In the entries below, identify every line with the string "main" and copy it.

** DATASET RECORDS follows **

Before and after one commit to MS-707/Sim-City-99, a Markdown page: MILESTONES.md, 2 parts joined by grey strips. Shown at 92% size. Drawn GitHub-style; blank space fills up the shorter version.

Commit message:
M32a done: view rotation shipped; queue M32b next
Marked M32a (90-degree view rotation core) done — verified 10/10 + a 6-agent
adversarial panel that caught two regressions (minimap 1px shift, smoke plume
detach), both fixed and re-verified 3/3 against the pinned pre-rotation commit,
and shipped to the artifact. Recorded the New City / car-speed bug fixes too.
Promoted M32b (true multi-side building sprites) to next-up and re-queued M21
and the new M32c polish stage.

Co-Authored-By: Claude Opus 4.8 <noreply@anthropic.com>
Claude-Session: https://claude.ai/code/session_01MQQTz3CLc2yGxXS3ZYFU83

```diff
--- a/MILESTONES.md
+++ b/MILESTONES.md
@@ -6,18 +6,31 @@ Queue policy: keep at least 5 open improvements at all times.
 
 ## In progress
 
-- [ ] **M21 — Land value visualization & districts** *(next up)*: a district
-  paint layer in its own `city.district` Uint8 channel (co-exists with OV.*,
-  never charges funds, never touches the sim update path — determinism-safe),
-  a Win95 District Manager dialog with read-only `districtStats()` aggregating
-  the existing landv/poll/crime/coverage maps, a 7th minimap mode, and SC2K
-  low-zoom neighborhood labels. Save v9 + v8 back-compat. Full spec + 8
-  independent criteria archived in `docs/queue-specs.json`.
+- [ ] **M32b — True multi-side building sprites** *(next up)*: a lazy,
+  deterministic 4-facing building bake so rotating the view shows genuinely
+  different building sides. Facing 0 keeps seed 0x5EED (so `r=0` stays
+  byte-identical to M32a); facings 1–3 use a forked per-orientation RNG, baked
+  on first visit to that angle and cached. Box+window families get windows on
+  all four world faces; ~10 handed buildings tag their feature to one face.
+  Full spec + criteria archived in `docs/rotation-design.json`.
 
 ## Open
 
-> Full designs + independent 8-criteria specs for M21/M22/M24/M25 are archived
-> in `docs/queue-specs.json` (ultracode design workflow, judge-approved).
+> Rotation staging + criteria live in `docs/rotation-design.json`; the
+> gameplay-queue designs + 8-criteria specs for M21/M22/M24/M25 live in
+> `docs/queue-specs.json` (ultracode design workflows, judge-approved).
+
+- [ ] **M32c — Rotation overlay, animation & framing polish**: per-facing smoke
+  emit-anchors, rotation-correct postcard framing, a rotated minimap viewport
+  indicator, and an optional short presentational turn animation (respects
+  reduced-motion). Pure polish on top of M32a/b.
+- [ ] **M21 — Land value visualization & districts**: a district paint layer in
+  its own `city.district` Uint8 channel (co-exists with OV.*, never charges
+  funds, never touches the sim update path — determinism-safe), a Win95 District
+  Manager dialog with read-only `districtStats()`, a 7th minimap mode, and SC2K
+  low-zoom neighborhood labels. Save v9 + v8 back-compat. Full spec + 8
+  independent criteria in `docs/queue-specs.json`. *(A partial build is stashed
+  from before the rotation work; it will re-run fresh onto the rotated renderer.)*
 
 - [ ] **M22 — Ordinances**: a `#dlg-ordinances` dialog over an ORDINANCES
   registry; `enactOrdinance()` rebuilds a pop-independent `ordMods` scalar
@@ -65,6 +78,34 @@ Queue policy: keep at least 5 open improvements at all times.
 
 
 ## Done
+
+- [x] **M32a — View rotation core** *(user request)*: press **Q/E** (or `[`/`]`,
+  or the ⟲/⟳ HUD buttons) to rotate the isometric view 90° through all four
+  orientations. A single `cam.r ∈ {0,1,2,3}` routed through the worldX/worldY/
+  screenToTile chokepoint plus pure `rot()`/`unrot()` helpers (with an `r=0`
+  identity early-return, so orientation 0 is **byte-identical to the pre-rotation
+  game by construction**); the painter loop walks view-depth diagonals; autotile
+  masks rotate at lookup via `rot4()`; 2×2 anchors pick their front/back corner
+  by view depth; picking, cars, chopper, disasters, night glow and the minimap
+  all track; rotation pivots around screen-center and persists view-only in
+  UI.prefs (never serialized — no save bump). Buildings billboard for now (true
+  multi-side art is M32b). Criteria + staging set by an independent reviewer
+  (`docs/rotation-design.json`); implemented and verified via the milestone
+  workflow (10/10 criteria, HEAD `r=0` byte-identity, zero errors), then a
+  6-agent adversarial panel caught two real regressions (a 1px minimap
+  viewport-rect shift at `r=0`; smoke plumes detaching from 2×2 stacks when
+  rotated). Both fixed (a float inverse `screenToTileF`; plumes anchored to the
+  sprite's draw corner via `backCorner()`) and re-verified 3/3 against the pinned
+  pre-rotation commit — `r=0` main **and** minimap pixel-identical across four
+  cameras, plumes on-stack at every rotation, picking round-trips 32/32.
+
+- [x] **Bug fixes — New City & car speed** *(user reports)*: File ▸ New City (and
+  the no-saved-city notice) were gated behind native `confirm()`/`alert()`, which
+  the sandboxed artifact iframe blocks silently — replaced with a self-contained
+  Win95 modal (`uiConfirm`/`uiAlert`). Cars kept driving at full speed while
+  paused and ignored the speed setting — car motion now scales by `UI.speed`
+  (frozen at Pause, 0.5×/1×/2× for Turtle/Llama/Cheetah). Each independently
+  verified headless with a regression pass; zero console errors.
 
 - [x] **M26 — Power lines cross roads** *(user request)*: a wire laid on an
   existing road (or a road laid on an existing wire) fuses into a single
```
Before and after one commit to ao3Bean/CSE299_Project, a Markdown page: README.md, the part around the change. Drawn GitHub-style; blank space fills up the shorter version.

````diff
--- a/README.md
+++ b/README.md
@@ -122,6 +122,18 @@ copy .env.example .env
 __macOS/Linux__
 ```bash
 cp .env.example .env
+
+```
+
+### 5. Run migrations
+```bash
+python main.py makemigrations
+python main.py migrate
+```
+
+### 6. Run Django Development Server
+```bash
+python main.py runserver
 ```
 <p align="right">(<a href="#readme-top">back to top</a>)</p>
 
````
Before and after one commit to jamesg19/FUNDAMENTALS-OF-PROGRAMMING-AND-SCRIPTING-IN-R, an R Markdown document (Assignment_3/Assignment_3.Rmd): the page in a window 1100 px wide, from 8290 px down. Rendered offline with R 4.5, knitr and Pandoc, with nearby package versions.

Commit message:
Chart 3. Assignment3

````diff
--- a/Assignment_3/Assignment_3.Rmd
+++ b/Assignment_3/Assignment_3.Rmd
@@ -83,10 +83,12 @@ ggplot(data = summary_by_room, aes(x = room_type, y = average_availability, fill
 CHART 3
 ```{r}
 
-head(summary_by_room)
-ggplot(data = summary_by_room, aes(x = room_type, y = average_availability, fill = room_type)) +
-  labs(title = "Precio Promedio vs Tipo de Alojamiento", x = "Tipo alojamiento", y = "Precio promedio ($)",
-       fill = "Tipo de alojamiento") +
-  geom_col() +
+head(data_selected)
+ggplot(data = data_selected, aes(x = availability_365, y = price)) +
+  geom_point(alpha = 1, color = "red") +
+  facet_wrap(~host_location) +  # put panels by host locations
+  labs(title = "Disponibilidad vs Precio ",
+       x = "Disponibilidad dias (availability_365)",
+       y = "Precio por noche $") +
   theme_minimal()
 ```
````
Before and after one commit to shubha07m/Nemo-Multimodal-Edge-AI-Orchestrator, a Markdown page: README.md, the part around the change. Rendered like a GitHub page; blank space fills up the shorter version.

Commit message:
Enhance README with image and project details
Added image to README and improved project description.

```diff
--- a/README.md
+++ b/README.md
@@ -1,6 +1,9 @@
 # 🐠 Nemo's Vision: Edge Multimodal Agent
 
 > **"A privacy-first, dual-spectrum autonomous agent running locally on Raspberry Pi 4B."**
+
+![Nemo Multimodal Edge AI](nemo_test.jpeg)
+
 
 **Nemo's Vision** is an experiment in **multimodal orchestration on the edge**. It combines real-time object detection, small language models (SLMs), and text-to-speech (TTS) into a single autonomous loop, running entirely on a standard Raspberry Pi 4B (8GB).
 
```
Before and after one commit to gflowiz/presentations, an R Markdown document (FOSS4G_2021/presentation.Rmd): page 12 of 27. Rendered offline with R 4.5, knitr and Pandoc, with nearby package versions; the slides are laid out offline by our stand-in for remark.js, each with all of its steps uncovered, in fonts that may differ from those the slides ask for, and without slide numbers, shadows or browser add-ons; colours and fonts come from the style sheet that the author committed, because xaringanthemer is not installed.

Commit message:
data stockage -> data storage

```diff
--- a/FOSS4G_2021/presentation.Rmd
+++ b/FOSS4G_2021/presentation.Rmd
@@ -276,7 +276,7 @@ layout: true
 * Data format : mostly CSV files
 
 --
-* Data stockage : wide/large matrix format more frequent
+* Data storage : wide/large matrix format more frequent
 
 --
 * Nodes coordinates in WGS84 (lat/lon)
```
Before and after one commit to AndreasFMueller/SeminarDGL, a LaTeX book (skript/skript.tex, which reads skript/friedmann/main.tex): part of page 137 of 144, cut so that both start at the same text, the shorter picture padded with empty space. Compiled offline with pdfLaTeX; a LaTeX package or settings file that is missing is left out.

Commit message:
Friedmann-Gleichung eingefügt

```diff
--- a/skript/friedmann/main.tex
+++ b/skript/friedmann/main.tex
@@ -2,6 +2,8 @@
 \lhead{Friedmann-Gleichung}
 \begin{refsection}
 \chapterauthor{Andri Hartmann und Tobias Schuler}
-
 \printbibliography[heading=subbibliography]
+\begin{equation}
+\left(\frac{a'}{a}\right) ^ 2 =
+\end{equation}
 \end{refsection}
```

** End of DATASET RECORDS **

* _YOUR SOLUTION_:
+  pre-rotation commit — `r=0` main **and** minimap pixel-identical across four
+python main.py makemigrations
+python main.py migrate
+python main.py runserver
Before and after one commit to AndreasFMueller/SeminarDGL, a LaTeX book (skript/skript.tex, which reads skript/friedmann/main.tex): part of page 137 of 144, cut so that both start at the same text, the shorter picture padded with empty space. Compiled offline with pdfLaTeX; a LaTeX package or settings file that is missing is left out.
--- a/skript/friedmann/main.tex
+++ b/skript/friedmann/main.tex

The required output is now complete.